The Federal awarding agency must establish conflict of interest policies for Federal awards. The non-Federal entity must disclose in writing any potential conflict of interest to the Federal awarding agency or pass-through entity in accordance with applicable Federal awarding agency policy.
COFAR Frequently Asked Questions
Section 200.112 states “The Federal awarding agency must establish conflict of interest policies for Federal awards. The non-Federal entity must disclose in writing any potential conflict of interest to the Federal awarding agency or pass-through entity in accordance with applicable Federal awarding agency policy.” Does this policy refer to scientific conflicts of interest that might arise in the research community? No, however Federal agencies may have special policies or regulations specific to scientific conflicts of interest, such as HHS's policy at 42 CFR Part 50. The conflict of interest policy in 2 CFR 200.112 refers to conflicts that might arise around how a non-Federal entity expends funds under a Federal award. These types of decisions include, for example, selection of a subrecipient or procurements as described in section 200.318.
The wording in this section was not intended to create a new, higher standard for budgeting.

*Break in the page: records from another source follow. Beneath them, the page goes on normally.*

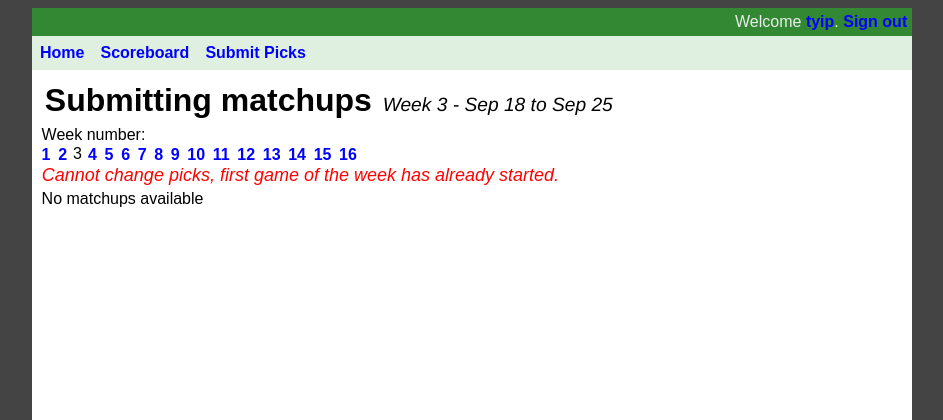
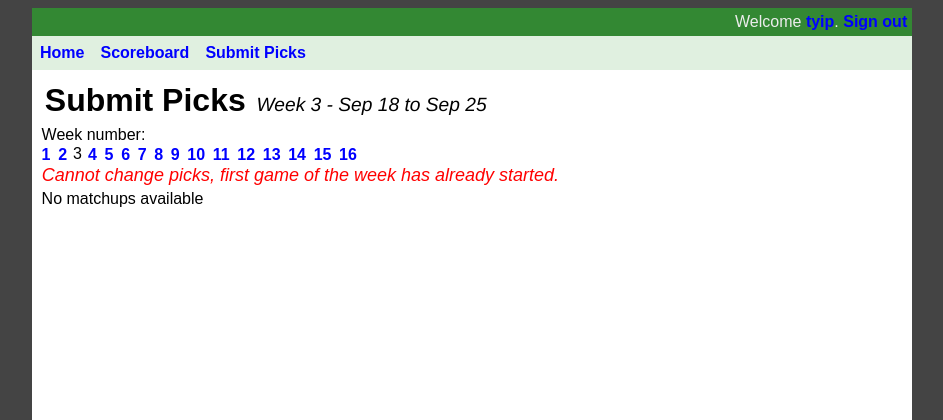
Before and after one commit to tsyip88/nflsportsfantasy, a Django app: page /matchups/submit in a window 1280 px wide. Shown: the top 420 px of the page, without its empty margins (168-1111 px from the left). Run offline with Django 3.2, Linux system fonts and the light colour scheme; a user stored in the database is signed in; data comes from the database, SQL or seed files in the repository.

Commit message:
adding administration pages. Fixing problem with displaying users for matchups without picks on scoreboard.

```diff
--- a/matchups/templates/scoreboard.html
+++ b/matchups/templates/scoreboard.html
@@ -10,7 +10,13 @@
 {% if selected_week == week_number %}
 {{week_number}}
 {% else %}
+
+{% if is_admin %}
+<a href="{% url 'matchups:admin_scoreboard_for_week' week_number %}">{{week_number}}</a>
+{% else %}
 <a href="{% url 'matchups:scoreboard_for_week' week_number %}">{{week_number}}</a>
+{% endif %}
+
 {% endif %}
 {% endfor %}
 
--- a/matchups/templates/submit_picks.html
+++ b/matchups/templates/submit_picks.html
@@ -2,8 +2,38 @@
 
 {% block content %}
 <div id="content_title">
-<h1>Submitting matchups <em>Week {{week_number}} - {{week_dates}}</em></h1>
+{% if is_admin %}
+<h1>Submitting picks for {{submit_user}}
+{% else %}
+<h1>Submit Picks
+{% endif %}
+<em> Week {{week_number}} - {{week_dates}}</em></h1>
 </div>
+
+{% if is_admin %}
+<p>Select User</p>
+<form id="user_selection_form" action="{% url 'matchups:admin_submit_picks_for_week' week_number submit_user.id %}" method="post">
+{% csrf_token %}
+<select id='user_selection' name='user_select'>
+{% for user_option in users %}
+{% if user_option == submit_user %}
+<option selected>{{user_option}}</option>
+{% else %}
+<option>{{user_option}}</option>
+{% endif %}
+{% endfor %}
+</select>
+</form>
+{% endif %}
+
+<script>
+var handleChange = function(event){
+var form = document.querySelector('#user_selection_form');
+form.submit();
+}
+var selector = document.querySelector('#user_selection');
+selector.addEventListener('change', handleChange);
+</script>
 
 {% if submitted_picks %}
 <div id="submitted_picks">
@@ -16,7 +46,11 @@
 {% if week_number == week %}
 {{week_number}}
 {% else %}
+{% if submit_user == user %}
 <a href="{% url 'matchups:submit_picks_for_week' week %}">{{week}}</a>
+{% else %}
+<a href="{% url 'matchups:admin_submit_picks_for_week' week submit_user.id%}">{{week}}</a>
+{% endif %}
 {% endif %}
 {% endfor %}
 
@@ -27,7 +61,11 @@
 {% endif %}
 
 {% if form_list %}
-	<form action="{% url 'matchups:submit_picks_for_week' week_number %}" method="post">
+	{% if submit_user == user %}
+	<form action="{% url 'matchups:submit_picks_for_week' week_number %}" method="post" name="nme1">
+	{% else %}
+	<form action="{% url 'matchups:admin_submit_picks_for_week' week_number submit_user.id %}" method="post">
+	{% endif %}
 	{% csrf_token %}
 
 	{% for form in form_list %}
@@ -36,7 +74,7 @@
 	</div>
 	{% endfor %}
 		<div id="submit_button">
-			<input type="submit" value="Submit picks" id="submit"/>
+			<input type="submit" value="Submit picks" id="submit" name="submit_picks"/>
 		</div>
 	</form>
 {% else %}
--- a/matchups/urls.py
+++ b/matchups/urls.py
@@ -4,7 +4,9 @@ from matchups import views
 
 urlpatterns = patterns('',
     url(r'^submit', views.submit_picks_for_current_matchup, name='submit_picks'),
-    url(r'^(\d+)/submit', views.submit_picks_for_week, name='submit_picks_for_week'),
+    url(r'^(?P<week_number>\d+)/submit', views.submit_picks_for_week, name='submit_picks_for_week'),
+    url(r'^(?P<week_number>\d+)/(?P<user_id>\d+)/admin_submit', views.admin_submit_picks_for_week, name='admin_submit_picks_for_week'),
+    url(r'^(\d+)/admin_scoreboard', views.admin_scoreboard_for_week, name='admin_scoreboard_for_week'),
     url(r'^$', views.scoreboard_current_week, name='scoreboard'),
     url(r'^(\d+)/scoreboard', views.scoreboard_for_week, name='scoreboard_for_week'),
     url(r'^matchup$', views.current_matchups, name='current_matchups'),
--- a/matchups/utilities.py
+++ b/matchups/utilities.py
@@ -55,8 +55,10 @@ def matchups_for_week(week_number):
 
 def users_that_have_submitted_picks_for_week(week_number):
     user_list = list()
+    start = start_date(week_number)
+    end = end_date(week_number)
     for user in User.objects.all():
-        if Pick.objects.filter(user=user).count() > 0:
+        if Pick.objects.filter(user=user, matchup__date_time__gt=start, matchup__date_time__lt=end).count() > 0:
             user_list.append(user)
     return user_list
 
--- a/matchups/views.py
+++ b/matchups/views.py
@@ -1,41 +1,57 @@
-from django.shortcuts import render
+from django.shortcuts import render, redirect, get_object_or_404
 from matchups.models import Matchup, Pick, TieBreaker, TieBreakerPick
 from django.contrib.auth.decorators import login_required, permission_required
-from django.contrib.auth.models import User
 from matchups import utilities
 from matchups.forms import PickForm, TieBreakerForm, MatchupForm
+from django.contrib.auth.models import User
 
 def submit_picks_for_current_matchup(request):
     return submit_picks_for_week(request, utilities.current_week_number())
 
+@permission_required('matchups.add_matchup')
+def admin_submit_picks_for_week(request, week_number, user_id):
+    user = get_object_or_404(User, id=user_id)
+    return submit_picks_for_user(request, week_number, user, True)
+
 @login_required
 def submit_picks_for_week(request, week_number):
+    return submit_picks_for_user(request, week_number, request.user)
+
+@login_required
+def submit_picks_for_user(request, week_number, user, is_admin = False):
+    if request.method =="POST" and request.POST.has_key('user_select'):
+        selected_username = request.POST.get('user_select')
+        selected_user = User.objects.get(username=selected_username)
+        return redirect('matchups:admin_submit_picks_for_week', week_number=week_number, user_id=selected_user.id)
     weeks = range(1,utilities.week_number_for_last_matchup())
     date_format = "%b %d"
     week_dates = str(utilities.start_date(week_number).strftime(date_format)) + " to " + str(utilities.end_date(week_number).strftime(date_format))
     matchup_list = None
     form_list = list()
     error_message = ''
-    if utilities.has_first_matchup_of_week_started(week_number):
+    if utilities.has_first_matchup_of_week_started(week_number) and not is_admin:
         error_message = 'Cannot change picks, first game of the week has already started.'
     else:
         matchup_list, tie_breaker_matchup = utilities.matchups_for_week(week_number)
         for matchup in matchup_list:
-            form_list.append(create_form_for_matchup(matchup, request))
+            form_list.append(create_form_for_matchup(matchup, request, user))
         if tie_breaker_matchup:
-            form_list.append(create_form_for_matchup(tie_breaker_matchup, request))
-            form_list.append(create_form_for_tie_breaker(tie_breaker_matchup, request))
+            form_list.append(create_form_for_matchup(tie_breaker_matchup, request, user))
+            form_list.append(create_form_for_tie_breaker(tie_breaker_matchup, request, user))
     context = {'matchup_list' : matchup_list,
                'form_list' : form_list,
                'error_message' : error_message,
                'week_number': int(week_number),
                'submitted_picks': request.method=="POST",
                'weeks' : weeks,
-               'week_dates' : week_dates}
+               'week_dates' : week_dates,
+               'users' : User.objects.all(),
+               'submit_user' : user,
+               'is_admin' : is_admin}
     return render(request, 'submit_picks.html', context)
 
-def create_form_for_matchup(matchup, request):
-    pick = utilities.get_or_create_pick(matchup, request.user)
+def create_form_for_matchup(matchup, request, user):
+    pick = utilities.get_or_create_pick(matchup, user)
     if request.method == "POST":
         form = PickForm(request.POST, prefix=matchup.id, instance=pick)
         if form.is_valid():
@@ -44,8 +60,8 @@ def create_form_for_matchup(matchup, request):
         form = PickForm(instance=pick, prefix=matchup.id)
     return form
 
-def create_form_for_tie_breaker(tie_breaker_matchup, request):
-    tie_breaker_pick = utilities.get_or_create_tie_breaker_pick(tie_breaker_matchup, request.user)
+def create_form_for_tie_breaker(tie_breaker_matchup, request, user):
+    tie_breaker_pick = utilities.get_or_create_tie_breaker_pick(tie_breaker_matchup, user)
     if request.method == "POST":
         form = TieBreakerForm(request.POST, instance=tie_breaker_pick)
         if form.is_valid():
@@ -86,17 +102,21 @@ def create_form_for_matchup_scores(matchup, request):
         matchup_form = MatchupForm(instance=matchup, prefix=matchup.id)
     return matchup_form
 
+@permission_required('matchups.add_matchup')
+def admin_scoreboard_for_week(request, week_number):
+    return scoreboard_for_week(request, week_number, True)
 
-def scoreboard_for_week(request, week_number):
+def scoreboard_for_week(request, week_number, is_admin=False):
     matchup_list, tie_breaker_matchup = utilities.matchups_for_week(week_number)
     user_list = list()
-    if utilities.has_first_matchup_of_week_started(week_number):
-        user_list = order_list(request.user, utilities.users_that_have_submitted_picks_for_week(week_number))
-    elif request.user.is_authenticated():
-        user_list.append(request.user)
-    return scoreboard(request, matchup_list, tie_breaker_matchup, user_list, week_number)
+    user = request.user
+    if utilities.has_first_matchup_of_week_started(week_number) or is_admin:
+        user_list = order_list(user, utilities.users_that_have_submitted_picks_for_week(week_number))
+    elif user.is_authenticated():
+        user_list.append(user)
+    return scoreboard(request, matchup_list, tie_breaker_matchup, user_list, week_number, is_admin)
 
-def scoreboard(request, matchup_list, tie_breaker_matchup, user_list, week_number):
+def scoreboard(request, matchup_list, tie_breaker_matchup, user_list, week_number, is_admin=False):
     selected_teams = list()
     for matchup in matchup_list:
         matchup_to_selections = MatchupToSelections(matchup, user_list)
@@ -118,7 +138,8 @@ def scoreboard(request, matchup_list, tie_breaker_matchup, user_list, week_numbe
                'selected_week': int(week_number),
                'week_dates': week_dates,
                'wins': wins,
-               'winning_users': winning_teams}
+               'winning_users': winning_teams,
+               'is_admin': is_admin}
     return render(request, 'scoreboard.html', context)
 
 def calculate_winners(wins, tie_breaker_matchup_selections):
@@ -190,11 +211,15 @@ def picked_the_winning_team(user, matchup):
 
 def order_list(current_user, users):
     ordered_user_list = list()
+    found_user = False
     for user in users:
         if user == current_user:
             ordered_user_list.insert(0,user)
+            found_user = True
         else:
             ordered_user_list.append(user)
+    if not found_user:
+        ordered_user_list.insert(0,current_user)
     return ordered_user_list
 
 class MatchupToSelections(object):
--- a/poolie/templates/user_options.html
+++ b/poolie/templates/user_options.html
@@ -7,6 +7,8 @@
 
 {% if perms.matchups.add_matchup %}
 <li><a href="{% url 'matchups:update_current_scores' %}">Update Weekly Scores</a></li>
+<li><a href="{% url 'matchups:admin_submit_picks_for_week' week_number user.id%}">Admin - Submit Picks</a></li>
+<li><a href="{% url 'matchups:admin_scoreboard_for_week' week_number%}">Admin - Scoreboard</a></li>
 {% endif %}
 </ul>
 {% endblock %}
--- a/poolie/views.py
+++ b/poolie/views.py
@@ -3,7 +3,7 @@ from django import forms
 import django.contrib.auth
 from django.contrib.auth.decorators import login_required, permission_required
 from django.contrib.auth.forms import PasswordChangeForm
-from matchups.utilities import week_number_for_last_matchup, matchups_for_week
+from matchups.utilities import week_number_for_last_matchup, matchups_for_week, current_week_number
 import matchups.matchup_data_retriever
 from matchups.models import Matchup, TieBreaker
 import teams.team_data_retriever
@@ -57,7 +57,8 @@ def index(request):
 
 @login_required
 def user_options(request):
-    return render(request, "user_options.html")
+    context = {'week_number':current_week_number()}
+    return render(request, "user_options.html", context)
 
 @login_required
 def change_password(request):
```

Fixed amount (fixed price) awards are appropriate when the work that is to be performed can be priced with a reasonable degree of certainty. Samples of appropriate mechanisms to establish an appropriate price include the non-Federal entity’s past experience with similar types of work for which outcomes and their costs can be reliably predicted, or the non-Federal entity can easily ability to obtain price estimates (e.g., bids, quotes, catalog pricing) for significant cost elements.
Section 200.201(b)(2) states that a fixed amount award (or subaward) cannot be used in programs that require a mandatory cost-share or match. Do salary costs that exceed a Federal awarding agency’s salary cap constitute “mandatory cost-sharing” for the purpose of determining whether a fixed amount award or subaward can be used?

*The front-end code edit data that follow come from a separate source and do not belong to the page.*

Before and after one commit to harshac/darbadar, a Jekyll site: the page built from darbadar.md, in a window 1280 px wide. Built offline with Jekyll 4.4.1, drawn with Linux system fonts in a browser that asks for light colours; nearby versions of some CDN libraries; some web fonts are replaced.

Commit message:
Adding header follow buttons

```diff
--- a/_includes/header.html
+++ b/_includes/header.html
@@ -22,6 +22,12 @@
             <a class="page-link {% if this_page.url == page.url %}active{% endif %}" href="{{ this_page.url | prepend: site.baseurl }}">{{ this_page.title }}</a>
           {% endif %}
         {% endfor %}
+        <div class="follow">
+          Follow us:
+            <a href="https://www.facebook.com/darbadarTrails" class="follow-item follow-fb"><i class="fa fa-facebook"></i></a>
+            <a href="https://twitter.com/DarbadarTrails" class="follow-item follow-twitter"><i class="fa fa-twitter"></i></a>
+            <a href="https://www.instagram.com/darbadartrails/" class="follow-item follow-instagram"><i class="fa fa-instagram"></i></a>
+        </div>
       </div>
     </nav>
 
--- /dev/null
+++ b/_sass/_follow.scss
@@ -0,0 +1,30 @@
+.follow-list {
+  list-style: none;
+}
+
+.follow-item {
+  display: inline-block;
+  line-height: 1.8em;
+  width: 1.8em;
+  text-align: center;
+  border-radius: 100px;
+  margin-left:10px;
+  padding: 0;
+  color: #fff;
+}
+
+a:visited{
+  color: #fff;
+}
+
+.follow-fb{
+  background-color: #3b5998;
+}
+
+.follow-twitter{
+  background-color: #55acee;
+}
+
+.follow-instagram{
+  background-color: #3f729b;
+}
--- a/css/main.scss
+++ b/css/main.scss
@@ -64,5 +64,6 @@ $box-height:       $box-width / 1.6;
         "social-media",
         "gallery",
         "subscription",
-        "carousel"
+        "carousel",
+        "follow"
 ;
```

No, salary costs above a Federal awarding agency’s cap are not a mandatory cost-share or match but, instead, are the result of limitations on the amount of salary costs that may be charged to the Federal award, and are paid at the discretion of the non-Federal entity. Since these salary costs above a Federal awarding agency’s cap are not a mandatory cost-share or match, a fixed amount award or subaward can be used.
Section 200.201(b)(3) states: “The non-Federal entity must certify in writing to the Federal awarding agency or pass-through entity at the end of the Federal award that the project or activity was completed or the level of effort was expended. If the required level of activity or effort was not carried out, the amount of the Federal award must be adjusted.” What reporting and documentation requirements should the non-Federal entity provide to the awarding agency?

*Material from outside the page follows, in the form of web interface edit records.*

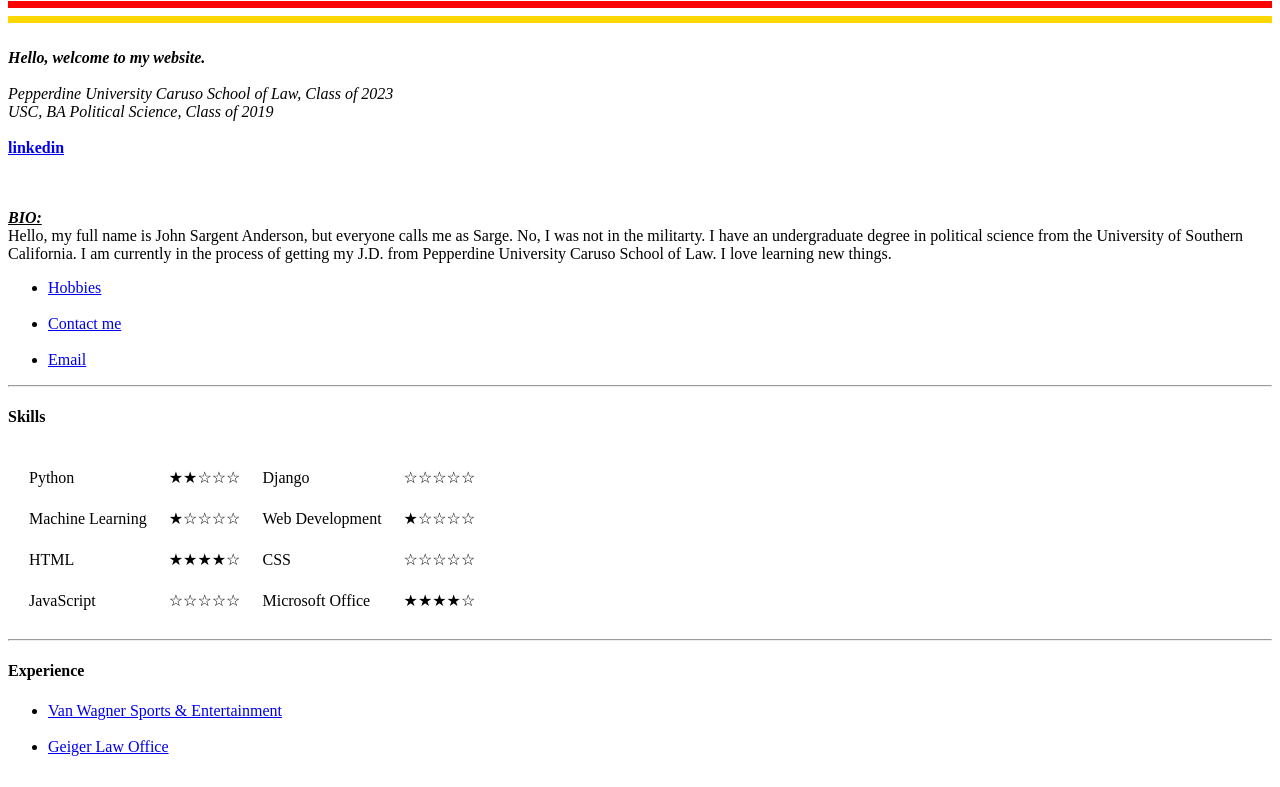
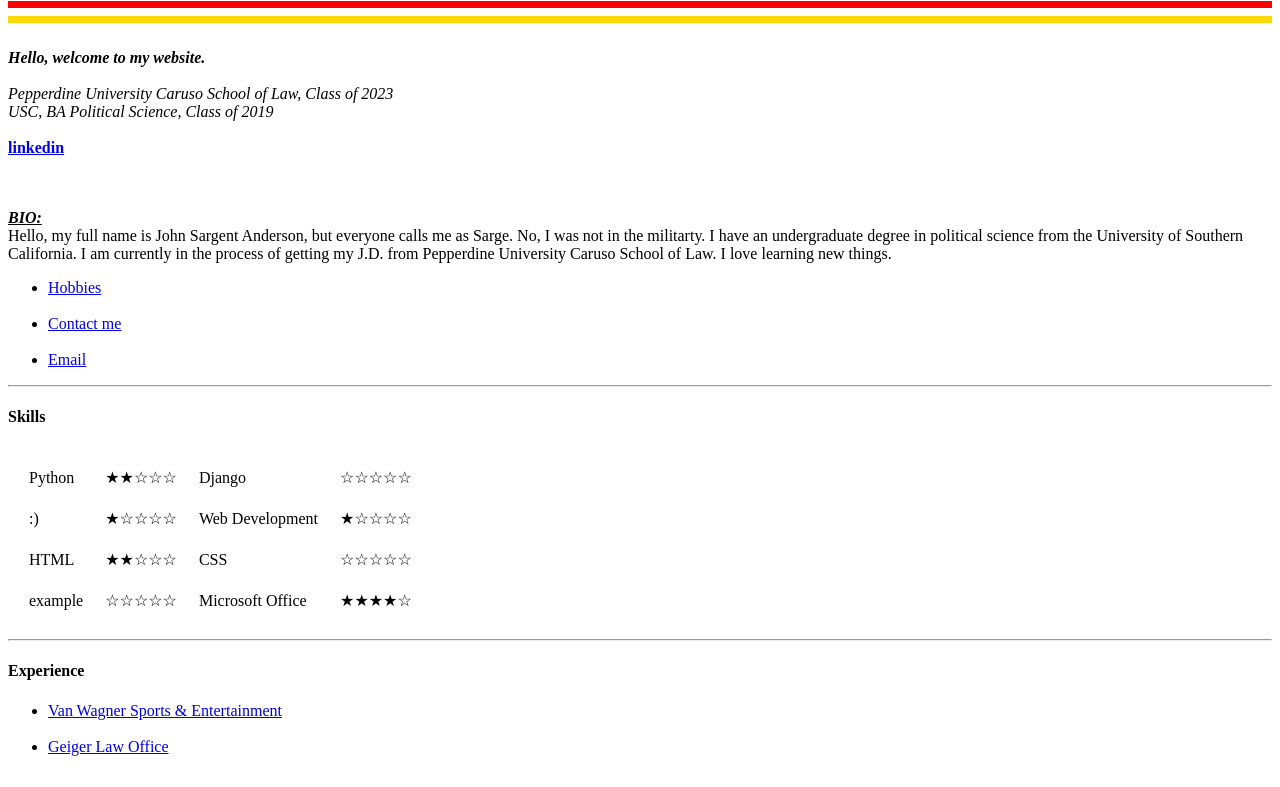
Before and after one commit to SandValley/cv, a plain HTML site: page index.html in a window 1280 px wide. Shown: the part 245-1032 px from the top of the page. Drawn offline with Linux system fonts and the light colour scheme.

Commit message:
Update index.html

```diff
--- a/index.html
+++ b/index.html
@@ -46,19 +46,19 @@
         <td>☆☆☆☆☆</td>
       </tr>
       <tr>
-        <td>Machine Learning</td>
+        <td>:)</td>
         <td>★☆☆☆☆</td>
         <td>Web Development</td>
         <td>★☆☆☆☆</td>
       </tr>
       <tr>
         <td>HTML</td>
-        <td>★★★★☆</td>
+        <td>★★☆☆☆</td>
         <td>CSS</td>
         <td>☆☆☆☆☆</td>
       </tr>
       <tr>
-        <td>JavaScript</td>
+        <td>example</td>
         <td>☆☆☆☆☆</td>
         <td>Microsoft Office</td>
         <td>★★★★☆</td>
```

The Federal awarding agency or pass-through entity may specify the form or format required to certify completion or that the level of effort was expended, in the case of Federal awarding agencies through an OMB-approved information collection. If no format is specified, the recipient should certify completion to the Federal awarding agency (or the subrecipient should certify to the pass-through entity) as a part of the closeout process. Consistent with section 200.308(c)(3), a reduction of more than 25% of the level of effort must be reported to the Federal awarding agency and would require an adjustment. In other cases where an adjustment is necessary, typical mechanisms would include basing the adjustment on the percentage of completed work, actual costs incurred to date, or on another documented basis.